#### Material for this exercise:
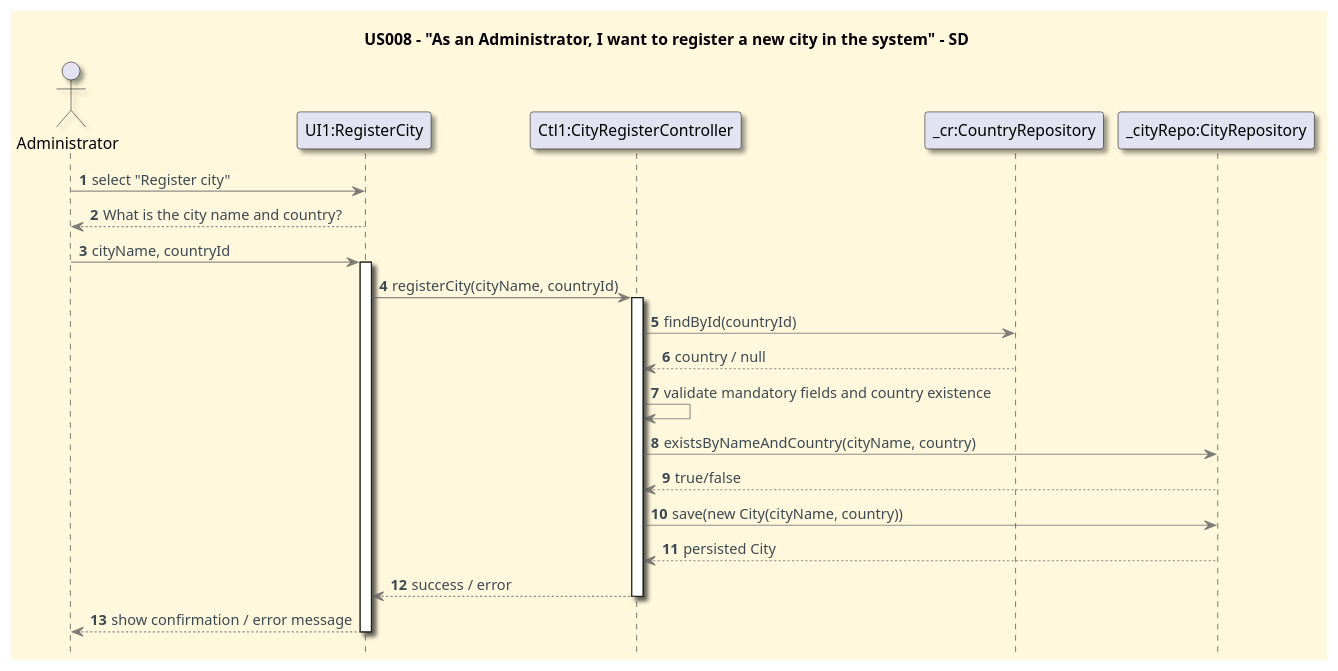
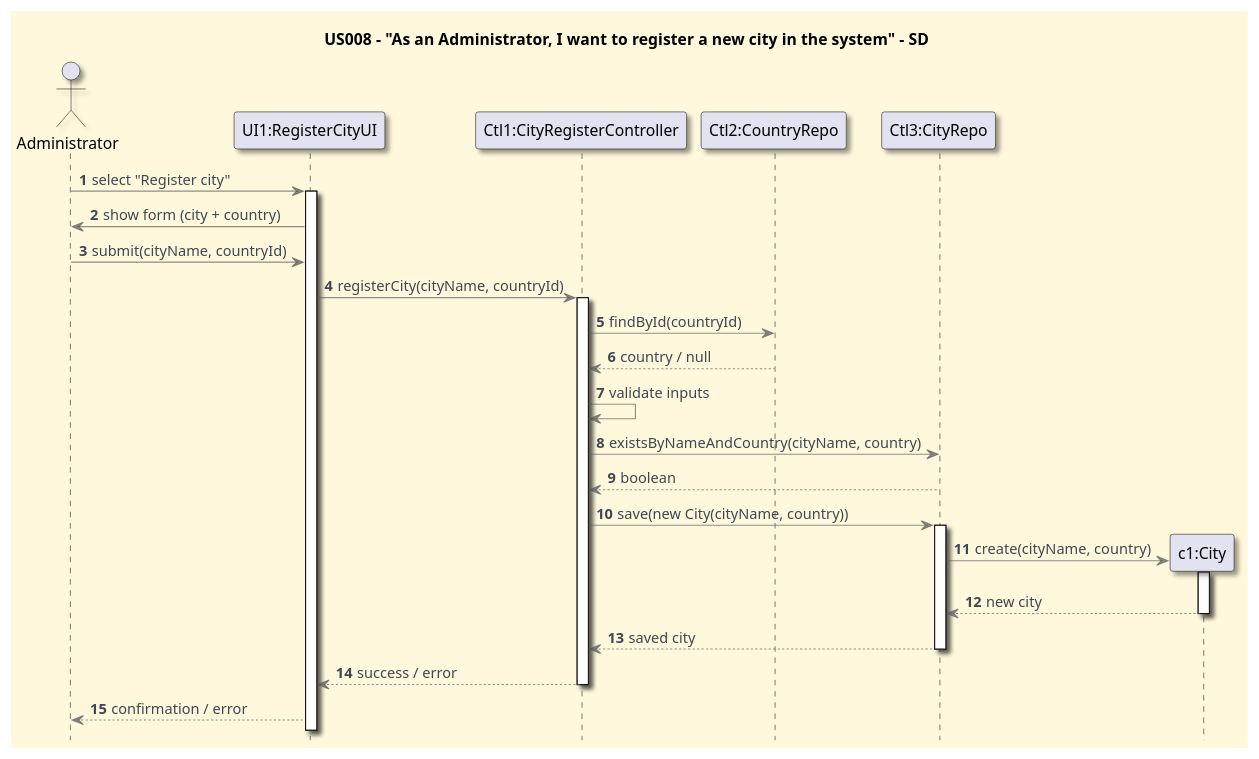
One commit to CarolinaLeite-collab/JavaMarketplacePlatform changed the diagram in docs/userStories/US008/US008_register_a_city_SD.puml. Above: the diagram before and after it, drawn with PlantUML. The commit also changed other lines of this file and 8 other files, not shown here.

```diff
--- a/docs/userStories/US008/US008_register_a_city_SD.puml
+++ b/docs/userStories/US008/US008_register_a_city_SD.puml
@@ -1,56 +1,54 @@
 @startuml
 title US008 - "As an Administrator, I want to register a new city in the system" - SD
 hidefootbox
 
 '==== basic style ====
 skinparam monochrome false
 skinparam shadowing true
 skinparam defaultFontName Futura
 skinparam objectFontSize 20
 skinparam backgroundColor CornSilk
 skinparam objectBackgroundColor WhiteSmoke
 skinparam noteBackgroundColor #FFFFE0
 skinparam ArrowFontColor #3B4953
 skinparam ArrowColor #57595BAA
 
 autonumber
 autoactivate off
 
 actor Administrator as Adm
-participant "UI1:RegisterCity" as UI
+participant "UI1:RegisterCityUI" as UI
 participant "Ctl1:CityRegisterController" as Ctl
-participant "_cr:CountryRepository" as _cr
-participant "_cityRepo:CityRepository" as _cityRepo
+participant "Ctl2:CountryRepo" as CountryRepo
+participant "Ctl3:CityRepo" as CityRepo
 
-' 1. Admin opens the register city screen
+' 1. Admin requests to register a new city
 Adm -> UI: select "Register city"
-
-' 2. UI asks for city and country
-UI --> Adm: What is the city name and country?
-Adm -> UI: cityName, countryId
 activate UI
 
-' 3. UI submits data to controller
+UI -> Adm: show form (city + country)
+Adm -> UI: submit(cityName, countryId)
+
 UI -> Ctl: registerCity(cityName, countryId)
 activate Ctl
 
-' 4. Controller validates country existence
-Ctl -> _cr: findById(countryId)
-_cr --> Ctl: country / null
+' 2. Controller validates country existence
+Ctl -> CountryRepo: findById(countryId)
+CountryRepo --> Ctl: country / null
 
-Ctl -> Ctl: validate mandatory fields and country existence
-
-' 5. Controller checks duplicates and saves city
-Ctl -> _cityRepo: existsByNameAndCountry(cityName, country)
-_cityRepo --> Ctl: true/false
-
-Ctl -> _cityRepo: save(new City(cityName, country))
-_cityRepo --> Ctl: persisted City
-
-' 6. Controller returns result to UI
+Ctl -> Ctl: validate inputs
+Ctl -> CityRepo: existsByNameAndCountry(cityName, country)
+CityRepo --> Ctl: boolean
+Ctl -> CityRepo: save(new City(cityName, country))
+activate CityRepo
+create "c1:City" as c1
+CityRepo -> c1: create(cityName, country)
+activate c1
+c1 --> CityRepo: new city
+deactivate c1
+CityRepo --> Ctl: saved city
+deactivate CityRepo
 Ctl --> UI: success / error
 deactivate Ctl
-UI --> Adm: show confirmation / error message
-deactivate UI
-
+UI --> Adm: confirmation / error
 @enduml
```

#### What is expected:
Total lines with "skinparam" in the records above: report that figure alone.

#### Solution:
9